_Material for this task:_

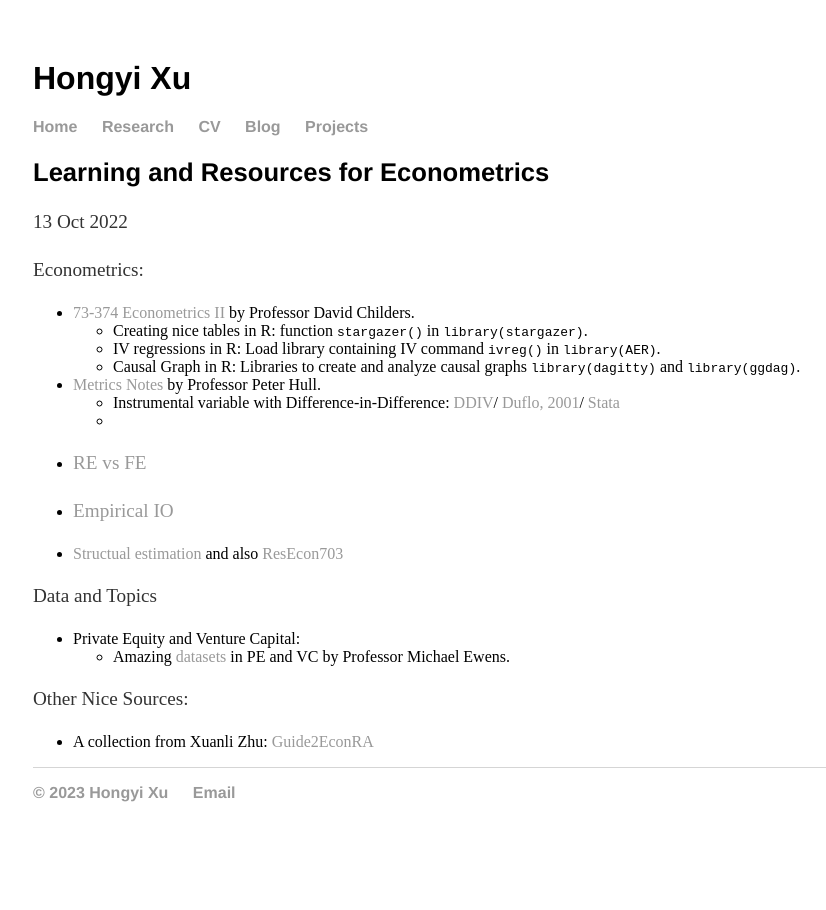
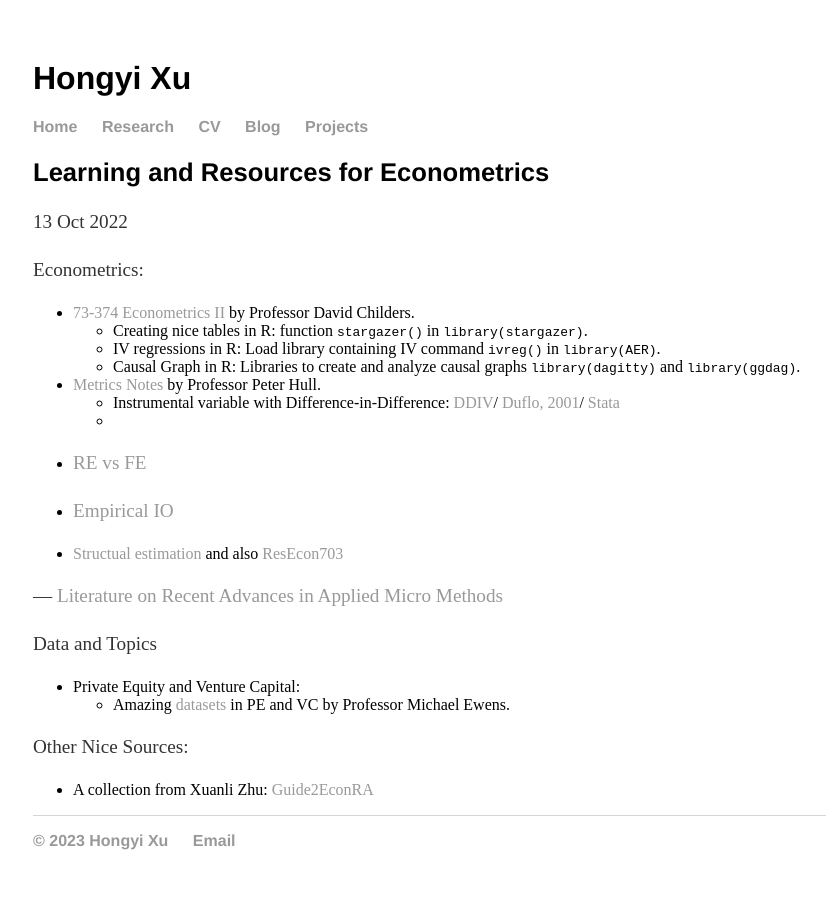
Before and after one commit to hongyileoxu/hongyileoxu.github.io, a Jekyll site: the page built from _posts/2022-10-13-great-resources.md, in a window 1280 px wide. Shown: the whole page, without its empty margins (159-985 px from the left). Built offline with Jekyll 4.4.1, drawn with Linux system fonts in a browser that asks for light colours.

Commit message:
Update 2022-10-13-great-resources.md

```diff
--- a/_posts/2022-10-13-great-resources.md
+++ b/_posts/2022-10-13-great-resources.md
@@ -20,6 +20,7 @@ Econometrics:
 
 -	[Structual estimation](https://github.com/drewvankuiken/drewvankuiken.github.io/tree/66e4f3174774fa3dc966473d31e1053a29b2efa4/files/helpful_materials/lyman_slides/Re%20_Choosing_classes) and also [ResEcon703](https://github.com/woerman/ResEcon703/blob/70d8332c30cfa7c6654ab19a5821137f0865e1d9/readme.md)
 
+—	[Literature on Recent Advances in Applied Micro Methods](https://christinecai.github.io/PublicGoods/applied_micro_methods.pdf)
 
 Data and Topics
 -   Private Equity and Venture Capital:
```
---
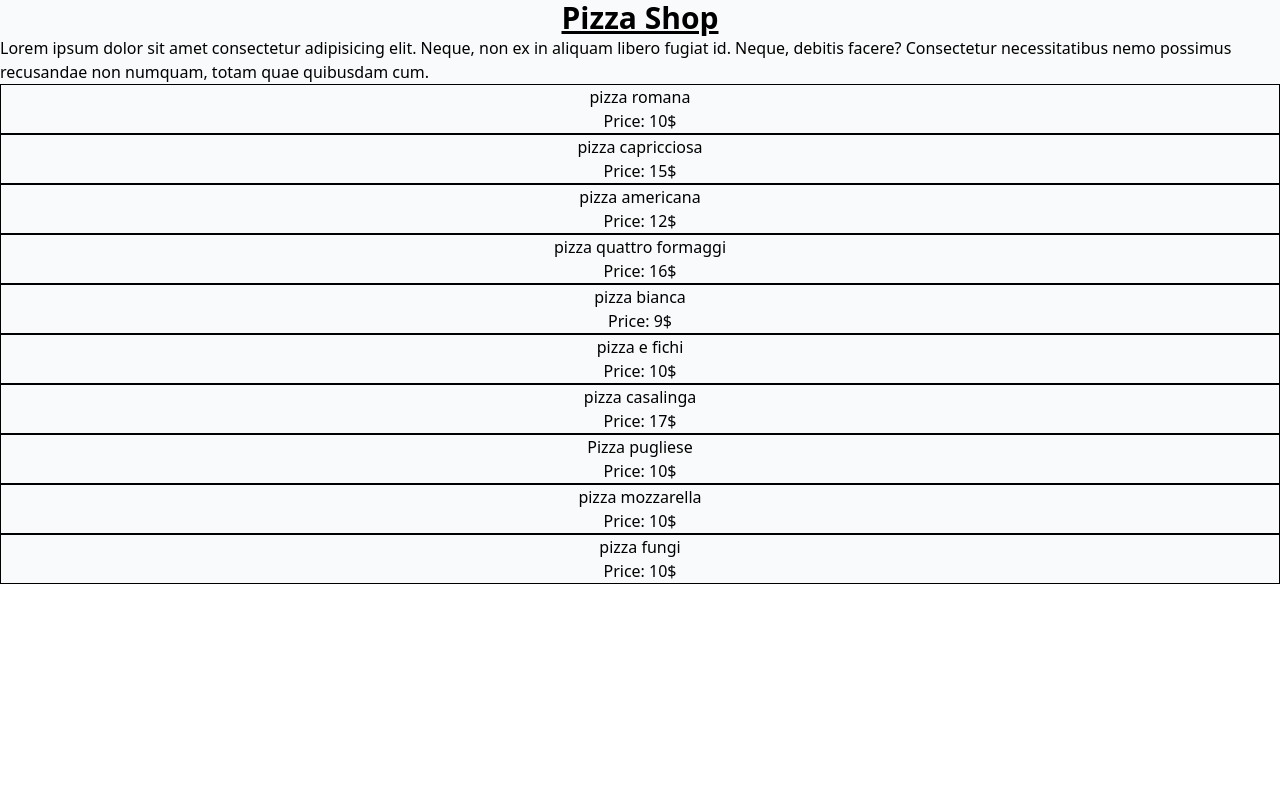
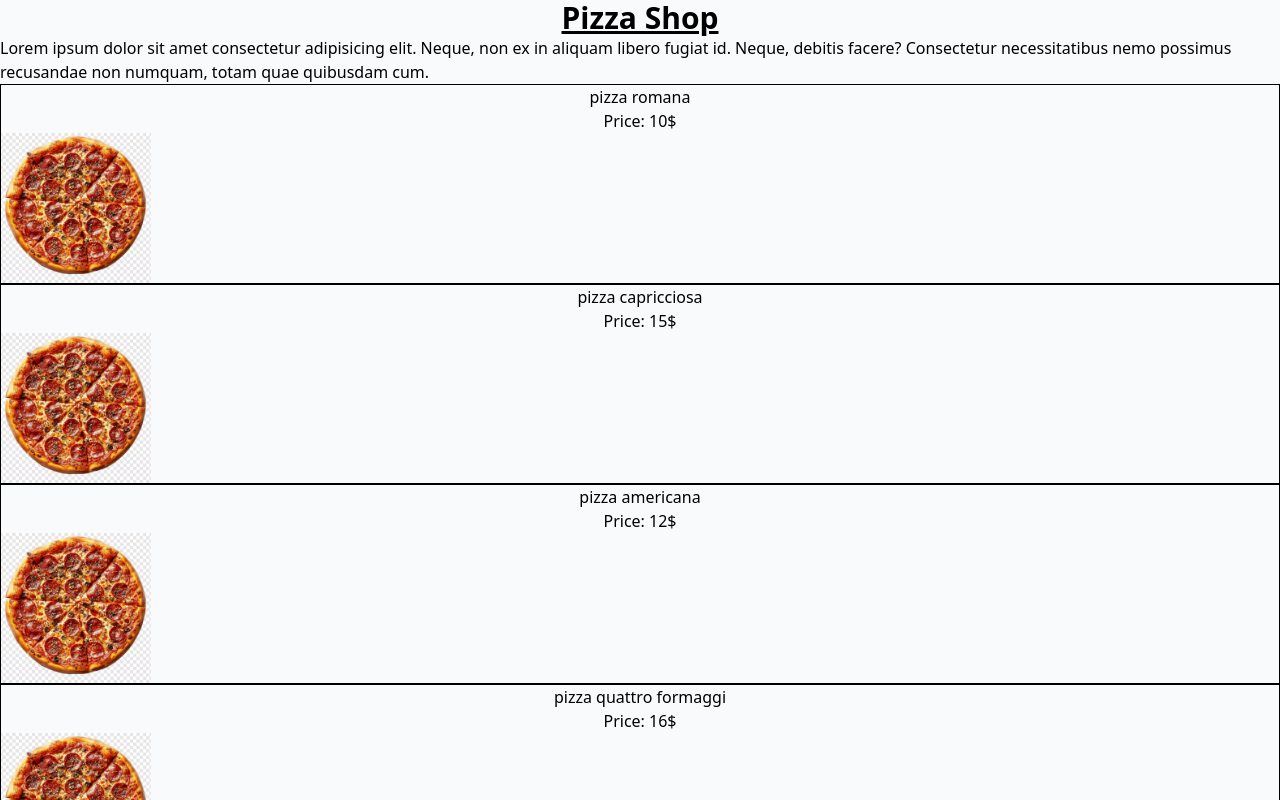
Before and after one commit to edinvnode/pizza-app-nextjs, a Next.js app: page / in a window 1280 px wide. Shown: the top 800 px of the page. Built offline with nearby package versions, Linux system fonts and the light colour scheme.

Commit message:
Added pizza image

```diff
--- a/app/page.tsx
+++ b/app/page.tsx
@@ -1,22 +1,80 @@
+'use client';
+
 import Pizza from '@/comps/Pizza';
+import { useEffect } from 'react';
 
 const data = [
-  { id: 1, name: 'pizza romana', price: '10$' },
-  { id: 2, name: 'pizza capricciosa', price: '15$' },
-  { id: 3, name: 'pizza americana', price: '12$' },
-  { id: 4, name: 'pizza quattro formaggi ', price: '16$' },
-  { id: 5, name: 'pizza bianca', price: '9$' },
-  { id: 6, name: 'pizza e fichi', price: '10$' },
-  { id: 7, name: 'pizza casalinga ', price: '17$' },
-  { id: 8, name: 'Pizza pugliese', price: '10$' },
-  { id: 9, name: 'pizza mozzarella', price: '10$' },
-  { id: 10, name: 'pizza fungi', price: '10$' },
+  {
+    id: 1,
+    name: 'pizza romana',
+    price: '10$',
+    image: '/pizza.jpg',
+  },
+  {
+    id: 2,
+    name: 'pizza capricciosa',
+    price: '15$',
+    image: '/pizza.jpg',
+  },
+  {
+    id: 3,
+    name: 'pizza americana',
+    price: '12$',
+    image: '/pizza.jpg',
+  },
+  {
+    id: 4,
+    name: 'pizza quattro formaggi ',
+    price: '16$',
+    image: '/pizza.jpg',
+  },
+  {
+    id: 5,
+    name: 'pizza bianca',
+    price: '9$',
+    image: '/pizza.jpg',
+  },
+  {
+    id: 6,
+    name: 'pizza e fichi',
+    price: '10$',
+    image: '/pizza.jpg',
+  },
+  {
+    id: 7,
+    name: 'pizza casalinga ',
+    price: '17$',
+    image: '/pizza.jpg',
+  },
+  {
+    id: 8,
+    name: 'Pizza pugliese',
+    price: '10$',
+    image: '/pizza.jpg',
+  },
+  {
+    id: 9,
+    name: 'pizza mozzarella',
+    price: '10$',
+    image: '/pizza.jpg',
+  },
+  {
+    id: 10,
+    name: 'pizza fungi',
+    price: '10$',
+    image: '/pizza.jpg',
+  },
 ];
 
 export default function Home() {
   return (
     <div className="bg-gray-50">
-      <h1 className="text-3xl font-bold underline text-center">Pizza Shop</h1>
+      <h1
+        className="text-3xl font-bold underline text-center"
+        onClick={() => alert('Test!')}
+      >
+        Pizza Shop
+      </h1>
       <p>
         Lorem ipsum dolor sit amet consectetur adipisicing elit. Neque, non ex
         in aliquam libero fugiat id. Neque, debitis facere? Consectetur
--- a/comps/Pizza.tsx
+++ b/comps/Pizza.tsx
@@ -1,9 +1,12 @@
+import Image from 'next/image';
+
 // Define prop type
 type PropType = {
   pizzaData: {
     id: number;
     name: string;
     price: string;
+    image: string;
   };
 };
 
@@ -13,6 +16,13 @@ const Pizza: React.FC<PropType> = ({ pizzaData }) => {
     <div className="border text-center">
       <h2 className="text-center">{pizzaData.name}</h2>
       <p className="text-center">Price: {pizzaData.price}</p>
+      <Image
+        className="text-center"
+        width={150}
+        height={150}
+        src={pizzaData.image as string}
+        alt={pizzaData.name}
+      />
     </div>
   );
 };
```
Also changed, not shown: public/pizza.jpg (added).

_Task directions:_
Scan the records above for the string "americana", then select every line that holds it.

_Completed exercise:_
-  { id: 3, name: 'pizza americana', price: '12$' },
+    name: 'pizza americana',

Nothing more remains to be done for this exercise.